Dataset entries
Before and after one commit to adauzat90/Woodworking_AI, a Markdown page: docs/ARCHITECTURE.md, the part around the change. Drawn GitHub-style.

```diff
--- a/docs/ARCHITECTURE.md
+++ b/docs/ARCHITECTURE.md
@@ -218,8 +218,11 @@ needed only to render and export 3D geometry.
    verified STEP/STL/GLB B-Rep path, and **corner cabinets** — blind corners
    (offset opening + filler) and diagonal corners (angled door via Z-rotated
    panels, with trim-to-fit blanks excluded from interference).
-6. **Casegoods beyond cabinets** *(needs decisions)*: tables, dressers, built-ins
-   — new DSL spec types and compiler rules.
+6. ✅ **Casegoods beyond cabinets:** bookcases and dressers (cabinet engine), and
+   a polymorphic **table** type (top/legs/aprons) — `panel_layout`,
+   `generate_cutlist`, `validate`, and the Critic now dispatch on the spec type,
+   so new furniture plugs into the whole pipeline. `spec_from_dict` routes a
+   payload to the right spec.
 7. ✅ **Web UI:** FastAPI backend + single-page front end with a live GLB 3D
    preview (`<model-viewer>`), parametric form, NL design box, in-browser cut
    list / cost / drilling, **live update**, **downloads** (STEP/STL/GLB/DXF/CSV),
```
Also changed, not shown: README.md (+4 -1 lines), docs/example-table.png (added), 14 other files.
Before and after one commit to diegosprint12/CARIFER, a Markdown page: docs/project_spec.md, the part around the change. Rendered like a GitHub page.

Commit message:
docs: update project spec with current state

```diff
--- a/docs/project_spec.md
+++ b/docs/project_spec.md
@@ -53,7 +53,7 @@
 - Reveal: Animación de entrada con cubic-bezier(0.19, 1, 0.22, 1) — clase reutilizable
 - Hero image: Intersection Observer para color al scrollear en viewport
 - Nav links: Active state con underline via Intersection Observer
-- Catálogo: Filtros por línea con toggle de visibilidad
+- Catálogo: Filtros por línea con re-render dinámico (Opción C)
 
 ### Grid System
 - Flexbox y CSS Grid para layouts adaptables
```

- _ABOUT THIS EXERCISE_
The word "Filtros" appears in some lines of the data. Copy every one of those lines.

- _SOLUTION FOR THIS TASK_
-- Catálogo: Filtros por línea con toggle de visibilidad
+- Catálogo: Filtros por línea con re-render dinámico (Opción C)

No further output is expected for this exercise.